Work task
Some lines in the material below hold the word "unitAttribute". Copy all of them.

#####

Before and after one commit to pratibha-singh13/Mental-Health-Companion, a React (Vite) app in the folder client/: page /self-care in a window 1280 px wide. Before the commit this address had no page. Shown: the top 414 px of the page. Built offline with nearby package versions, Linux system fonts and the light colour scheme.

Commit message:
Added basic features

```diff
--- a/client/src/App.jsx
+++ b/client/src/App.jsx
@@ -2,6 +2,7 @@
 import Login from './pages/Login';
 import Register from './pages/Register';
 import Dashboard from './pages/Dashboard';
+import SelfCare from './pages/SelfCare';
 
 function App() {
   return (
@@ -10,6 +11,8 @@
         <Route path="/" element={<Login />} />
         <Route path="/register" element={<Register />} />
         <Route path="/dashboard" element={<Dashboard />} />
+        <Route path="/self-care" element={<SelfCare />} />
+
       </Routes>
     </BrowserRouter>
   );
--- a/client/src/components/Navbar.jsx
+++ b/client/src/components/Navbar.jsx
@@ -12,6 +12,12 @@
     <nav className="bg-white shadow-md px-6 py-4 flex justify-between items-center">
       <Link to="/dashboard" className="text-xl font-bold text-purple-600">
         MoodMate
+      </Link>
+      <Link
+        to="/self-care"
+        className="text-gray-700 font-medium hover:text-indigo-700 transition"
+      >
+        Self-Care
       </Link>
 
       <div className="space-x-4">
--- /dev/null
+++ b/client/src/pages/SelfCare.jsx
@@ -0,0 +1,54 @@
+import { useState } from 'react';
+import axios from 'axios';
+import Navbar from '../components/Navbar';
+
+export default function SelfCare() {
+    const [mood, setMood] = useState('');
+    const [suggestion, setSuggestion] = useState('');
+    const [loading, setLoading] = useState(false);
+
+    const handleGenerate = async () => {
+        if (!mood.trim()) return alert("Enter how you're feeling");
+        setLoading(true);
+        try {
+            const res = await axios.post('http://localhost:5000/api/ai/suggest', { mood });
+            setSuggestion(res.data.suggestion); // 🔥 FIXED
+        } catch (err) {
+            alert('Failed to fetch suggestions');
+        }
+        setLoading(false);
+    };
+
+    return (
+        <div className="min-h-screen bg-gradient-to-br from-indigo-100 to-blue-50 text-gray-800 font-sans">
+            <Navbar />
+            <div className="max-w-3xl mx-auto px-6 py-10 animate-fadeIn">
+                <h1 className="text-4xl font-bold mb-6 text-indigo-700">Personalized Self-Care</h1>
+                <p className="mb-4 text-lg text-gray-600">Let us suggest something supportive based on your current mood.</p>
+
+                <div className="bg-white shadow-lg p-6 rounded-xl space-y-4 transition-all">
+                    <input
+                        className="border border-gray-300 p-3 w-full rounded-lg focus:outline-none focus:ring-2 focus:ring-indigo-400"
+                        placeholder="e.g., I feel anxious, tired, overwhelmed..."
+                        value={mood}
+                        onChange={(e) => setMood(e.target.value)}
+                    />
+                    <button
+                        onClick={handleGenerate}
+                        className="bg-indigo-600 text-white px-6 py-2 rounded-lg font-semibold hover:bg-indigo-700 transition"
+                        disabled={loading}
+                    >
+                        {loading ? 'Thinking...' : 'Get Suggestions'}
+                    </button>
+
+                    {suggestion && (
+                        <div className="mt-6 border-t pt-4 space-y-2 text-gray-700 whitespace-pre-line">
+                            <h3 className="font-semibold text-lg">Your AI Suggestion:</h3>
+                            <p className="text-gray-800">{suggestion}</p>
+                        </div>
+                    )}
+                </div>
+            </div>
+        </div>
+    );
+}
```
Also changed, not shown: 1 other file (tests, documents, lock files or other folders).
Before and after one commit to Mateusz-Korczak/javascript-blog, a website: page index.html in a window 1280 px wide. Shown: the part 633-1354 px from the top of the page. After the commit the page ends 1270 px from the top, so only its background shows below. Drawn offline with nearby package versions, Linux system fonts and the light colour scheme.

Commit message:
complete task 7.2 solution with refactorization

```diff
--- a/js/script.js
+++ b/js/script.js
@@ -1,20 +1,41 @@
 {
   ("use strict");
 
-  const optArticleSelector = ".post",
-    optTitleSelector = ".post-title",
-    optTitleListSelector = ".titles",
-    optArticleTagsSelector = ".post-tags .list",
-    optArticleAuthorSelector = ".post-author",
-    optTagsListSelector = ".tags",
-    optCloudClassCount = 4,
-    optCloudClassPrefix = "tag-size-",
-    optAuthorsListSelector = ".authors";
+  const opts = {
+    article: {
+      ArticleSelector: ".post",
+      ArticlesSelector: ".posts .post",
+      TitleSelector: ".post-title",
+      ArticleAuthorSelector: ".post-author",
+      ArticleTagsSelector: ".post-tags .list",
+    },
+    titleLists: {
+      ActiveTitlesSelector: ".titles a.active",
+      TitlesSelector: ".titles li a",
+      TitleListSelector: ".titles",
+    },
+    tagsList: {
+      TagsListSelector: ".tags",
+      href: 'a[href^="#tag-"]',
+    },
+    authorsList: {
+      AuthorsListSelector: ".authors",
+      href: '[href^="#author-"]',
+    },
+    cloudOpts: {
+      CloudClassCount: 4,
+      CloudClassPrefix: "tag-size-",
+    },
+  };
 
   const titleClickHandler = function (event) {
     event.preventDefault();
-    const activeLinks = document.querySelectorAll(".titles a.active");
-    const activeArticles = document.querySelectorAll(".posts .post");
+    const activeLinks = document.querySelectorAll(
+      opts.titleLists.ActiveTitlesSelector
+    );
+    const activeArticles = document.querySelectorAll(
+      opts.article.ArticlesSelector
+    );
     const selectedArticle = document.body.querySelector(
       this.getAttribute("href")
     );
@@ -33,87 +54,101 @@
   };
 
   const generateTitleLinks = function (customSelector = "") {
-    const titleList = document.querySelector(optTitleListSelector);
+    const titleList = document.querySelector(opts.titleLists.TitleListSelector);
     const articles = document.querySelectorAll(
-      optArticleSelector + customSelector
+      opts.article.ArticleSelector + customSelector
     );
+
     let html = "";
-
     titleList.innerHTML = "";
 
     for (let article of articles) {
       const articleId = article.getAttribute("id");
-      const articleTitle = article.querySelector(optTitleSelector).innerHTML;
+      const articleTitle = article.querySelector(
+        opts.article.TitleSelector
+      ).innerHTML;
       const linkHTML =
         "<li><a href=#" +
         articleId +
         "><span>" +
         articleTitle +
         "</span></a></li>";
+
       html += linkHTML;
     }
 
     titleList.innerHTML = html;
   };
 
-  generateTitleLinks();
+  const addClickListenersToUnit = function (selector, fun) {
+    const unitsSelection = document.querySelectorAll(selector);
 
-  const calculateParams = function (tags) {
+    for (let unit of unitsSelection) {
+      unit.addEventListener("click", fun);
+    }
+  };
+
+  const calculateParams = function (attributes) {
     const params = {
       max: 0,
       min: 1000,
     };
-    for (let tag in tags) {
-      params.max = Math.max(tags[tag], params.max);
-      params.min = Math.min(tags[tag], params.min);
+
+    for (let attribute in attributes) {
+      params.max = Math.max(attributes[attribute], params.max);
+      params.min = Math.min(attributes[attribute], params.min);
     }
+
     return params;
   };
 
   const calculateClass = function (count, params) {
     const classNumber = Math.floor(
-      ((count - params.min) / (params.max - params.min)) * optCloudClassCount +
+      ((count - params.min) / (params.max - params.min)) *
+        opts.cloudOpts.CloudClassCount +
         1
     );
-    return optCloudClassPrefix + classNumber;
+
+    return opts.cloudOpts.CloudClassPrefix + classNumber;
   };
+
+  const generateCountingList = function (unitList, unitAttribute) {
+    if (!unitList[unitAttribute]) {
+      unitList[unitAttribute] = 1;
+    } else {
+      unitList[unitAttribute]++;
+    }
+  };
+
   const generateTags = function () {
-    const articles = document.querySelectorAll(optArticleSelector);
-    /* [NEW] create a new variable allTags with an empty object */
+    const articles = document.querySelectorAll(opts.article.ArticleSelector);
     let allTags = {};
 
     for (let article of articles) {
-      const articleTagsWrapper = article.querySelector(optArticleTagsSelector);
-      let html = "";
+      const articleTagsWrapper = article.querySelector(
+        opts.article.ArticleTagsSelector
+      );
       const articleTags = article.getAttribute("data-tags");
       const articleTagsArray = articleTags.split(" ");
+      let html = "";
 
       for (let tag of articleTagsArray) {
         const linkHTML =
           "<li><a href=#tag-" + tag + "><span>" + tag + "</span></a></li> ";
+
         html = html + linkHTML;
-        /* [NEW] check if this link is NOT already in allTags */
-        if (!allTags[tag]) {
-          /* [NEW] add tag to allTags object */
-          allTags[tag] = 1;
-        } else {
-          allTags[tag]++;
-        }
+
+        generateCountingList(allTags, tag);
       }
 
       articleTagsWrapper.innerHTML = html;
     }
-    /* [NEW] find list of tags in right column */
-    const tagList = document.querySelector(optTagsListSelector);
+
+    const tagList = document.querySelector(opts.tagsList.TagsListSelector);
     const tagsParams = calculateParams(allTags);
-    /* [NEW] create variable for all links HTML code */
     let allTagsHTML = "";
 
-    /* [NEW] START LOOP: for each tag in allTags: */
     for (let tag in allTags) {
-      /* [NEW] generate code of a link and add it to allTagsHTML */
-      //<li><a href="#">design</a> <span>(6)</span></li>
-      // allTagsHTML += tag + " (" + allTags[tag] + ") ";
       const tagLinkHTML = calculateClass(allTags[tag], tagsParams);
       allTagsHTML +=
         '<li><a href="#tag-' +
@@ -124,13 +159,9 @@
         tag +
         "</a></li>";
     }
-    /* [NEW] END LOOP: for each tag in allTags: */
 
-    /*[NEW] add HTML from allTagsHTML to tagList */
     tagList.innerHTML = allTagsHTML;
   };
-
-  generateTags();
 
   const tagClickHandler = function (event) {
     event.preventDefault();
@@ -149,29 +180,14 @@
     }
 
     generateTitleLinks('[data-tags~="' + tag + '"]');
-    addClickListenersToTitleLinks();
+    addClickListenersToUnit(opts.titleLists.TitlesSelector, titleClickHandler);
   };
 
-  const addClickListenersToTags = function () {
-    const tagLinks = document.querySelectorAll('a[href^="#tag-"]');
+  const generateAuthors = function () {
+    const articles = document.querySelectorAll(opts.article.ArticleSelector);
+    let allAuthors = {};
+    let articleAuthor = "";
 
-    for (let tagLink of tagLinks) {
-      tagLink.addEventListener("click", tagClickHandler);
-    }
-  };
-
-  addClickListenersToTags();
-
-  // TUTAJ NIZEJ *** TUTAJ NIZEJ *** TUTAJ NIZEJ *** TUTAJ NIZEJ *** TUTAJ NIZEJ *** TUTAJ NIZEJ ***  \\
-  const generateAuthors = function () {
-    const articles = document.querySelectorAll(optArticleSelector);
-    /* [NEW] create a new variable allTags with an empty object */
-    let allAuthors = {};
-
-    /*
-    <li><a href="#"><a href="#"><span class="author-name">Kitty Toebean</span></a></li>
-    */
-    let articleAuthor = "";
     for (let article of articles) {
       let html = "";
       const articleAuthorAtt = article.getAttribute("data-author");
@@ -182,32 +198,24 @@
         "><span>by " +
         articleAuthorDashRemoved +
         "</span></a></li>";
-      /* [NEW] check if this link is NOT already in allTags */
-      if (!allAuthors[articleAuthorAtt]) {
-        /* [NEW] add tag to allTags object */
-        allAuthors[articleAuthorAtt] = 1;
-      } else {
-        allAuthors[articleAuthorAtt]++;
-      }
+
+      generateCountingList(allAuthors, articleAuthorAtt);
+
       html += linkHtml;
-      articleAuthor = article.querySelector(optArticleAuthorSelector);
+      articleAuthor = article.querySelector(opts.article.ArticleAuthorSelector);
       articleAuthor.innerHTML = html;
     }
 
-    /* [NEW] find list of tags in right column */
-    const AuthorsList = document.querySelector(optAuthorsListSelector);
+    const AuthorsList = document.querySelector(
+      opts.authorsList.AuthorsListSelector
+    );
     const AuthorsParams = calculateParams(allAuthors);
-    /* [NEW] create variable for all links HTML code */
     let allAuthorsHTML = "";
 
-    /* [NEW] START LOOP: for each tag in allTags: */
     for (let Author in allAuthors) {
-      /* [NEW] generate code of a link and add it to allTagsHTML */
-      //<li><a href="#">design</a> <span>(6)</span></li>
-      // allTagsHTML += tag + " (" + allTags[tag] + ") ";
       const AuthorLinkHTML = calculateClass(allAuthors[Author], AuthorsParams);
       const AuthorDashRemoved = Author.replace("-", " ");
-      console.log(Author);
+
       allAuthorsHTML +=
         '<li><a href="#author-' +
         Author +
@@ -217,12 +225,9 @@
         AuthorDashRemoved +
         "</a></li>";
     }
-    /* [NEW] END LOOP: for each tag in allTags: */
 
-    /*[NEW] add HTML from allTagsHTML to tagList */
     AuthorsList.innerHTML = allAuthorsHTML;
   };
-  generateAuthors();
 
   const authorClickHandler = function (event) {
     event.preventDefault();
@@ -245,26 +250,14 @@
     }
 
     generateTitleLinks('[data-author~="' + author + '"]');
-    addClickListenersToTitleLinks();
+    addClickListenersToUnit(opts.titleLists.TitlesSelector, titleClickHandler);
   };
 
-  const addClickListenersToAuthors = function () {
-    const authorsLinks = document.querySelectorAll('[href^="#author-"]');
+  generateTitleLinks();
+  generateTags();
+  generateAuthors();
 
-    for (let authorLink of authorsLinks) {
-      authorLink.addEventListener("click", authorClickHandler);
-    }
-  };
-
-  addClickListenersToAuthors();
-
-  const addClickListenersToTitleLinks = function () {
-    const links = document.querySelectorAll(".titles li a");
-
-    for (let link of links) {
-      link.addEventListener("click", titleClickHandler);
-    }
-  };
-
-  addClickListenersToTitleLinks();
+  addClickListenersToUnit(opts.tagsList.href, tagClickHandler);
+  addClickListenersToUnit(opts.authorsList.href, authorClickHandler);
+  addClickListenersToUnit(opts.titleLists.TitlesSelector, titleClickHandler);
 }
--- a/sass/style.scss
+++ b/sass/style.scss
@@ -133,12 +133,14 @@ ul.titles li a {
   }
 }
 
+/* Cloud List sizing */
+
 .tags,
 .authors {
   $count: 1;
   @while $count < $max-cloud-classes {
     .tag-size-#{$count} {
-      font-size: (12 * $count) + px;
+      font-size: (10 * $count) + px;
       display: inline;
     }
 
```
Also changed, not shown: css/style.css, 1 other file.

#####

Task solution
+  const generateCountingList = function (unitList, unitAttribute) {
+    if (!unitList[unitAttribute]) {
+      unitList[unitAttribute] = 1;
+      unitList[unitAttribute]++;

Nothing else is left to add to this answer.